In time the clear tropical sea that dominated the early Carboniferous became increasingly choked with mud, silt and sand brought in by large rivers draining upland areas to the north. When a river empties into the sea, the sediment may build a delta. Deltas are complex environments and are shaped by the interaction of waves, tides and river activity. Over time sediment is deposited at the coastline and the delta is built up above sea level into a system of channels with intervening swampy areas, similar to the Mississippi delta, Gulf of Mexico today. During the Carboniferous, large distributary channels carrying sand and mud were interspersed with floodplains and swamps dominated by muds and silts. The soft delta sands and muds eventually hardened into sandstone and mudstone, which now contain features such as ripples, cross-bedding, feeding traces of ancient creatures and abundant plant fossil remains. The floodplain and swamps are dominated by mudstones and siltstones and coals (e.g Tanhill coal seam of the Millstone Grit Group). The name Carboniferous means ‘coal-bearing’ due to the occurrence of coal in many sections of the stratigraphy around the UK. The occurrence of coal deposits owes their existence to the abundant woody tissues and bark-bearing trees.

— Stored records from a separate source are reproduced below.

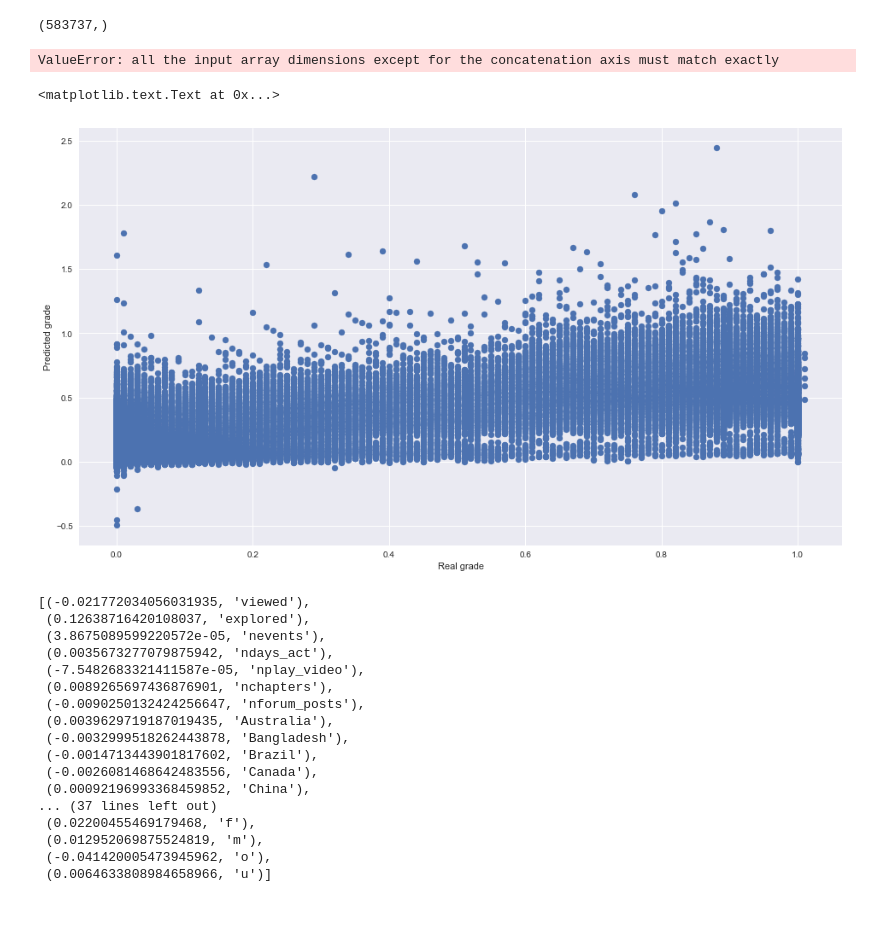
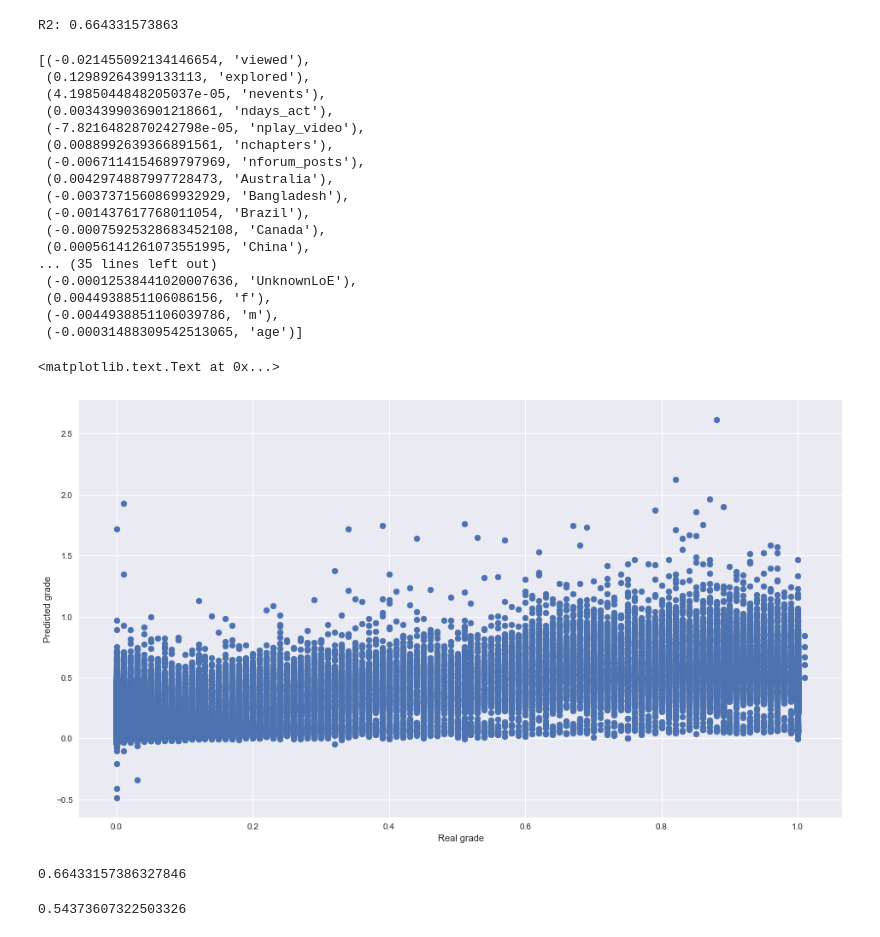
Before and after one commit to nadjalc/CSSproject, a Jupyter notebook: CSSproject -Linear regression model.ipynb, the cells around one changed output. Saved outputs shown, nothing was run; the diff lists cells and outputs as text; code cells hidden in the pictures.

Commit message:
Linear regression changes

```diff
--- a/CSSproject -Linear regression model.ipynb
+++ b/CSSproject -Linear regression model.ipynb
@@ -51,4 +95,2 @@ df1
 # %%
 variables.columns
-# %%
-excluded_columns = ['course_id','userid_DI', 'certified', 'final_cc_cname_DI', 'start_time_DI', 'last_event_DI', 'LoE_DI','YoB', 'gender','grade']
@@ -81,14 +111,12 @@ X.shape
-# %%
-y.shape
-# %% [output]
-(583737,)
 # %%
-# lm = LinearRegression()
-slope, intercept, r_value, p_value, std_err = stats.linregress(X,y)
+lm = LinearRegression()
+lm.fit(X, y)
+predictions = lm.predict(X)
+# slope, intercept, r_value, p_value, std_err = stats.linregress(X,y)
 # predictions = lm.predict(X_test)
 # print('MSE:', metrics.mean_squared_error(y_test, predictions))
 # print('RMSE:', np.sqrt(metrics.mean_squared_error(y_test, predictions)))
 # print('MAE:', metrics.mean_absolute_error(y_test, predictions))
-# print('R2:', metrics.r2_score(y_test, predictions))
+print('R2:', metrics.r2_score(y, predictions))
 # %% [output]
-ValueError: all the input array dimensions except for the concatenation axis must match exactly
+R2: 0.664331573863
@@ -98,27 +123,27 @@ res.head()
-# %%
-plt.scatter(y_test,predictions)
-plt.xlabel('Real grade')
-plt.ylabel('Predicted grade')
-# %% [output]
-<matplotlib.text.Text at 0x...>
-[figure, removed]
 # %%
 list(zip(lm.coef_, X.columns))
 # %% [output]
-[(-0.021772034056031935, 'viewed'),
- (0.12638716420108037, 'explored'),
- (3.8675089599220572e-05, 'nevents'),
- (0.0035673277079875942, 'ndays_act'),
- (-7.5482683321411587e-05, 'nplay_video'),
- (0.0089265697436876901, 'nchapters'),
- (-0.0090250132424256647, 'nforum_posts'),
- (0.0039629719187019435, 'Australia'),
- (-0.0032999518262443878, 'Bangladesh'),
- (-0.0014713443901817602, 'Brazil'),
- (-0.0026081468642483556, 'Canada'),
- (0.00092196993368459852, 'China'),
-... (37 lines left out)
- (0.02200455469179468, 'f'),
- (0.012952069875524819, 'm'),
- (-0.041420005473945962, 'o'),
- (0.0064633808984658966, 'u')]
+[(-0.021455092134146654, 'viewed'),
+ (0.12989264399133113, 'explored'),
+ (4.1985044848205037e-05, 'nevents'),
+ (0.0034399036901218661, 'ndays_act'),
+ (-7.8216482870242798e-05, 'nplay_video'),
+ (0.0088992639366891561, 'nchapters'),
+ (-0.0067114154689797969, 'nforum_posts'),
+ (0.0042974887997728473, 'Australia'),
+ (-0.0037371560869932929, 'Bangladesh'),
+ (-0.001437617768011054, 'Brazil'),
+ (-0.00075925328683452108, 'Canada'),
+ (0.00056141261073551995, 'China'),
+... (35 lines left out)
+ (-0.00012538441020007636, 'UnknownLoE'),
+ (0.0044938851106086156, 'f'),
+ (-0.0044938851106039786, 'm'),
+ (-0.00031488309542513065, 'age')]
+# %%
+plt.scatter(y,predictions)
+plt.xlabel('Real grade')
+plt.ylabel('Predicted grade')
+# %% [output]
+<matplotlib.text.Text at 0x...>
+[figure, added]
@@ -124,0 +161,8 @@ list(zip(lm.coef_, X.columns))
+# %%
+reg_model([])
+# %% [output]
+0.66433157386327846
+# %%
+reg_model(a)
+# %% [output]
+0.54373607322503326
```
Also changed, not shown: parts of 24 cells of this notebook, 1 other file.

Plants in the Carboniferous were lush and extensive, growing to sizes that are not reached today. There were no flowering plants, but large trees and ferns were common. The descendants of some Carboniferous plants can still be seen today. The Carboniferous lycophytes of the order Lepidodendrales, which are cousins (but not ancestors) of the tiny club-moss (2-3cm high) of today, were huge trees with trunks 30m high and up to 1.5m in diameter. These included Lepidodendron (giant club moss trees). So vigorous is the growth of these ancient trees that they seemed to have sucked much of the carbon dioxide out of the atmosphere, producing a surfeit of oxygen. Oxygen levels were higher during this time than at any other time in the history of the Earth and partly accounts for the occurrence of giant dragonflies and millipedes. But as great masses of dead plants became buried in swamps and out of contact with oxygen, the level of carbon dioxide in the atmosphere actually dropped. The world during the Carboniferous gradually became cooler.
Lepidodendron is distinctive in having diamond-shaped leaf attachment scars. As the tree grew, new leaves formed at the top and the old ones dropped off, leaving diamond-shaped pits that look like the scales of a reptile and hence it is also called the ‘scale tree’.
Tree-sized horsetails (Calamites) grew in the coal swamps. They are relatives of modern horsetails but looked more like a pine tree and grew up to about 15m. Calamites had upright stems that were woody and interconnected by an underground runner, however, the central part of the stem was hollow, and fossils are commonly preserved as casts of this hollow central portion. It is a commonly encountered fossil throughout much of Swaledale, but restricted only to the sandstones and mudstones of the swampy deltaic conditions that existed. Many samples can be found in the stream sections throughout Swaledale.